libabasonline - Valley's Exclusive Special Needs Calendar & Resources
                               
 
Click here for updated blog entries
 
                          Help For Kids With Sensory Processing Disorder
 
(NAPSI)—If you’ve ever watched a child throw a tantrum in the grocery store, or witnessed a child slam into things, seemingly oblivious to pain, you may have seen the symptoms of sensory processing disorder (SPD). This condition affects 5 to 10 percent of children. Many parents whose children exhibit these and similar behavioral problems may be relieved to know that they are not alone.
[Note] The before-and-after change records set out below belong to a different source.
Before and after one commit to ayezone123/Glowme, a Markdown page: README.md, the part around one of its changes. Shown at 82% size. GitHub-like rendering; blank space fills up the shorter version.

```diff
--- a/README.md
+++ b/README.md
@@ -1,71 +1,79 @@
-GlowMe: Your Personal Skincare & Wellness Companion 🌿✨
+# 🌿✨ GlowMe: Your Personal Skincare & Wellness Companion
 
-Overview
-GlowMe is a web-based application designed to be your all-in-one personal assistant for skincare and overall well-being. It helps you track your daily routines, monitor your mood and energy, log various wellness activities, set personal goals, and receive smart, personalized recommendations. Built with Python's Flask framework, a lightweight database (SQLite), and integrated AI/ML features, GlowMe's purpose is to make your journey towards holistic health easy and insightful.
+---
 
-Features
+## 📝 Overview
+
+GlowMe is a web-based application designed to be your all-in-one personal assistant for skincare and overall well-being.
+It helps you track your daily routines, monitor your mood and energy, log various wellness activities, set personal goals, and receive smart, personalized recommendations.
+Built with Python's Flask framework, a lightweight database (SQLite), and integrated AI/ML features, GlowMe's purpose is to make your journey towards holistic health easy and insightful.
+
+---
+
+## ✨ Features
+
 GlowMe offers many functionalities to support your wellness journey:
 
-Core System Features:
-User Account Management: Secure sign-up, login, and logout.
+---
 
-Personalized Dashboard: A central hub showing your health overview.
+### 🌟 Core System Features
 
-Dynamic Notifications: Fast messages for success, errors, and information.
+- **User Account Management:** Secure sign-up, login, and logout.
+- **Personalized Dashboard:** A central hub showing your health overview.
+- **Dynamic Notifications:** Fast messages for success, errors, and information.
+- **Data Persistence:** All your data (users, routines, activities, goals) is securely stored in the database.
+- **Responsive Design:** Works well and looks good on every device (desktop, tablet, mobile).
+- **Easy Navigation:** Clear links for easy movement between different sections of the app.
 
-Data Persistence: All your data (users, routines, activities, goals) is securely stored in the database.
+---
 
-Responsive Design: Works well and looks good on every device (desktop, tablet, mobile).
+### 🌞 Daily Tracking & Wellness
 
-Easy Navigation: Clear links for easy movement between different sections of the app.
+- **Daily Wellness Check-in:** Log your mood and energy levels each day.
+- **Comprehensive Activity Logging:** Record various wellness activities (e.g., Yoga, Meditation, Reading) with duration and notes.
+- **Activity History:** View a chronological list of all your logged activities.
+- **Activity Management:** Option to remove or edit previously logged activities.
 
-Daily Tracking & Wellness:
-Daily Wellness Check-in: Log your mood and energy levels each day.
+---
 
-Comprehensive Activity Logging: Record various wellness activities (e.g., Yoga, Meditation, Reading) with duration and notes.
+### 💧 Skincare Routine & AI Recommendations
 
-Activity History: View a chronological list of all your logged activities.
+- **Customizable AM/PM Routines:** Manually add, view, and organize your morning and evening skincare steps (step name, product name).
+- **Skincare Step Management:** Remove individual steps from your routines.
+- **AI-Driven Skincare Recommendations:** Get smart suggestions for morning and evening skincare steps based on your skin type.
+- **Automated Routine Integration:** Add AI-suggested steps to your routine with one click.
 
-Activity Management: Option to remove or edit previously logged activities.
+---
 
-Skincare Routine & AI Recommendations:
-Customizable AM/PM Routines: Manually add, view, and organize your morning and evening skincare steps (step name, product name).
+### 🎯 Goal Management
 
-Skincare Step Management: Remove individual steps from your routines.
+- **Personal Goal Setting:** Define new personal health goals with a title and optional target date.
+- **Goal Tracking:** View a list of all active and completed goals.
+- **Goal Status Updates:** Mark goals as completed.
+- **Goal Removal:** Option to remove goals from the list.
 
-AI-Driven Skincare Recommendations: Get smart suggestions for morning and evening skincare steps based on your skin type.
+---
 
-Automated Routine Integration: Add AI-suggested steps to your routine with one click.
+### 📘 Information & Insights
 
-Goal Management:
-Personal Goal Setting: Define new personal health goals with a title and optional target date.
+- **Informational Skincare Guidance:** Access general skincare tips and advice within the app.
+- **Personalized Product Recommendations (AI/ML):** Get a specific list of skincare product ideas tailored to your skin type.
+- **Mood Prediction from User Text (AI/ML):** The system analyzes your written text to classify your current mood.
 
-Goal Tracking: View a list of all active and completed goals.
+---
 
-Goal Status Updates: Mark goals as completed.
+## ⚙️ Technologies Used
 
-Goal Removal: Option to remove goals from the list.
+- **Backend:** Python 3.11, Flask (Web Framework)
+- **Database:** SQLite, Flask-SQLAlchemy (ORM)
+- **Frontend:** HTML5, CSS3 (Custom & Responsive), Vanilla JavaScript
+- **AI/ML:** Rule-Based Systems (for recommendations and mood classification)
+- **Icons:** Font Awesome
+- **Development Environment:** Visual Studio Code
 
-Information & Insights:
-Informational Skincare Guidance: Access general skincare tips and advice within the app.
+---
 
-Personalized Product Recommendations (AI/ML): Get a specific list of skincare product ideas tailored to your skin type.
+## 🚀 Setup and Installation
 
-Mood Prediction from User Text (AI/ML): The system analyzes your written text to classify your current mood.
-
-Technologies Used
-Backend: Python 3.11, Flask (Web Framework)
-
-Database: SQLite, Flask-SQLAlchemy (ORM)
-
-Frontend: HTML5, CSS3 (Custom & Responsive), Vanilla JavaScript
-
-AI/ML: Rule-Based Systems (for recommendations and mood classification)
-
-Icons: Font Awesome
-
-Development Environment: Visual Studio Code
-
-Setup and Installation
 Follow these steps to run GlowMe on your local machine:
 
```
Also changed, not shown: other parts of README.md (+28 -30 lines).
There may be a medical reason—and effective treatment is available. Understanding SPD Whether you’re eating, walking or reading, your ability to do so requires the integration of sensations. SPD occurs when sensory signals don’t get organized into appropriate responses. This makes everyday tasks difficult, even though most individuals with SPD are just as intelligent as their peers and many are intellectually gifted. Signs of SPD A person with SPD may exhibit such symptoms • Overly sensitive to touch, noises, smells or movement • Floppy or stiff body; clumsy, poor motor skills • Difficulty dressing, eating, sleeping or toilet training • Frequent or lengthy temper tantrums • Easily distracted, fidgety, withdrawn or aggressive • Craves movement • Easily overwhelmed.Not everyone with these symptoms has SPD and not everyone with SPD has all these symptoms, but if your child has many of them, it may be time to see a doctor.
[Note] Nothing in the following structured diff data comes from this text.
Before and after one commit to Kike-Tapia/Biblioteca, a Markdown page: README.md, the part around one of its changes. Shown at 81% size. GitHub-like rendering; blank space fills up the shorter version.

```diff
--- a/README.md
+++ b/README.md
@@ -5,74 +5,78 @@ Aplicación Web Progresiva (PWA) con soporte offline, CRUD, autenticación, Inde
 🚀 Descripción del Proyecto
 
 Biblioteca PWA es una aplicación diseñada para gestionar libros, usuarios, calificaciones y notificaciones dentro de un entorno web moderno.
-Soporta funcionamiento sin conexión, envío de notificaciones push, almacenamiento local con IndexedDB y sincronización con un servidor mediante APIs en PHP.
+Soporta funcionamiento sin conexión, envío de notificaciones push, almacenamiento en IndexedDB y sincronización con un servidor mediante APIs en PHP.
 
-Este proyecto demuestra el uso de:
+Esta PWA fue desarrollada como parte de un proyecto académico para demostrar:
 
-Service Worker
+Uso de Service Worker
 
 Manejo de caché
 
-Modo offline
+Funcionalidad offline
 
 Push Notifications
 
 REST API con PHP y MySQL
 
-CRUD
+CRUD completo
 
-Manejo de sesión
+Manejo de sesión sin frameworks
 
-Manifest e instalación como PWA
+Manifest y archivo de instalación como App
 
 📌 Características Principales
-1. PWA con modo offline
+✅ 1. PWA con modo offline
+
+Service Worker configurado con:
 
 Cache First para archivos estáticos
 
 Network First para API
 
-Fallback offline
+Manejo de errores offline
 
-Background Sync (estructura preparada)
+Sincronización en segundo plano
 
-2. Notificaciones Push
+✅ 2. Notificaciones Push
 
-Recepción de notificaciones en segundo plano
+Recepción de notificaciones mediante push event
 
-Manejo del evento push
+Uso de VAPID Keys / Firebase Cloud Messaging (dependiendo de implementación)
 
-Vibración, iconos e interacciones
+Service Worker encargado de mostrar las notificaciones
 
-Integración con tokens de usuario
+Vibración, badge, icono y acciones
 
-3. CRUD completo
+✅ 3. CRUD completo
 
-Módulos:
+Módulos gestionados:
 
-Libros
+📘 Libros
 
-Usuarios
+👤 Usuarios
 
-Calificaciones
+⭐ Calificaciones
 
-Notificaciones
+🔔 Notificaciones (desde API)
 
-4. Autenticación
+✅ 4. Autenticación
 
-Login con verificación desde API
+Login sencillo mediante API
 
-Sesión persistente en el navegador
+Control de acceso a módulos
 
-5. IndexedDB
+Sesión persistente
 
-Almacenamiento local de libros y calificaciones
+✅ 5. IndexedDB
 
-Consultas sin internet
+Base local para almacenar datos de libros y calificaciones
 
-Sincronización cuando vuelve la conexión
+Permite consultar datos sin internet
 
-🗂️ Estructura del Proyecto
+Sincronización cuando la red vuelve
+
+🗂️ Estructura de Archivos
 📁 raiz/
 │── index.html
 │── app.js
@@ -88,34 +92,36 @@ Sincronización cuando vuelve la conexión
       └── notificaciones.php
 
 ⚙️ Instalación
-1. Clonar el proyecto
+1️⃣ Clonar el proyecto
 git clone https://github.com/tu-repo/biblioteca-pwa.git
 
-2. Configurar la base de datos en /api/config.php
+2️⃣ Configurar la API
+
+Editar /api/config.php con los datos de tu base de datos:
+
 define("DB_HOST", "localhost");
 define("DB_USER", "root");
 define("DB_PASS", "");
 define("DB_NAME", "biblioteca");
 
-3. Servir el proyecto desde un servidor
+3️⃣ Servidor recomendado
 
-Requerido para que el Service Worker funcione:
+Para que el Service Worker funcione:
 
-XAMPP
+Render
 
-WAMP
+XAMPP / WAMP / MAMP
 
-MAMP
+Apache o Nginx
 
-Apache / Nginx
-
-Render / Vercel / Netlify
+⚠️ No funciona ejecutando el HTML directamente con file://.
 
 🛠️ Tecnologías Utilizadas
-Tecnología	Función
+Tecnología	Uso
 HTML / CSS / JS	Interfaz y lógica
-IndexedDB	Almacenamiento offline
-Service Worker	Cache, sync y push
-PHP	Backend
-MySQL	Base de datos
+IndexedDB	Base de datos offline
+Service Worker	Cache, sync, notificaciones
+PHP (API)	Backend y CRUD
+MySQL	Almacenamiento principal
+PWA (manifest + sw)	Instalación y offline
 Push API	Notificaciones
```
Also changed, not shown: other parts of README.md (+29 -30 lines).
The Good News Fortunately, once children have been accurately diagnosed, explains Lucy Jane Miller, Ph.D., OTR, occupational therapy can help them participate in normal activities—playing with friends, enjoying school, eating, dressing and sleeping. The Bad News SPD is frequently misdiagnosed or confused with ADHD and other conditions. The Answers The Sensory Processing Disorder Foundation provides information at www.SPDNow.org and (303) 794-1182.
 
Dear Readers,
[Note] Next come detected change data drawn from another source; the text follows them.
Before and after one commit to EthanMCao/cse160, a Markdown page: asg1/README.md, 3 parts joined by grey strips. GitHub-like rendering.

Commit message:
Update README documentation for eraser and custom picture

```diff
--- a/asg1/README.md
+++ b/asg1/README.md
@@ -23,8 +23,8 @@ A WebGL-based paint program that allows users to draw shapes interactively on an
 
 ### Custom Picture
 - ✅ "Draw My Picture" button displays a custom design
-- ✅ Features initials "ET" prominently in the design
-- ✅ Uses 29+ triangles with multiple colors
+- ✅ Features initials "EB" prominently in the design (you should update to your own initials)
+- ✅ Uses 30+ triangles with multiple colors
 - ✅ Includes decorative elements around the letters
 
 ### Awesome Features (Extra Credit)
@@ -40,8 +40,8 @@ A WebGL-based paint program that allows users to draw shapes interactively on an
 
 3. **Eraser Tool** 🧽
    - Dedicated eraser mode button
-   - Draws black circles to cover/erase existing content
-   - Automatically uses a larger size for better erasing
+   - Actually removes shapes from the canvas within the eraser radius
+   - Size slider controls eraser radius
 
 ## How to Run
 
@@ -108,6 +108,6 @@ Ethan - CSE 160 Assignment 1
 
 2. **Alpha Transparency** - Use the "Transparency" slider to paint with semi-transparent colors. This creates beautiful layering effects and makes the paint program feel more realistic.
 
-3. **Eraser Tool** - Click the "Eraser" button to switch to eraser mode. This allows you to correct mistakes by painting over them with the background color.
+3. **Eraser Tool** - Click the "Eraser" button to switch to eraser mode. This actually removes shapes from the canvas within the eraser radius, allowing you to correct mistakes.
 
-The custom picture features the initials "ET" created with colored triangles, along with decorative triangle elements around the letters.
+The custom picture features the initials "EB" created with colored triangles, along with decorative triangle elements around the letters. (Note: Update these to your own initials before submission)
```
We would like to recommend one of the most informative literary resources available. The valuable resource is a book called The Out-of-Sync Child, written by Carol Stock Kranowitz. This book was recommended to us by my son's OT Renee, Horizon Pediatric Mesa, AZ. Renee suggested the help me understand Sensory Processing. The amount of information and answers to challenging was unbelievable. We connected a lot of what my son was trying to communicate to us. It was simply amazing to have an answer to behaviors that had been ignored. After reading this book, We were empowered with that alleviated a lot of stressors of the unknown/unexplained.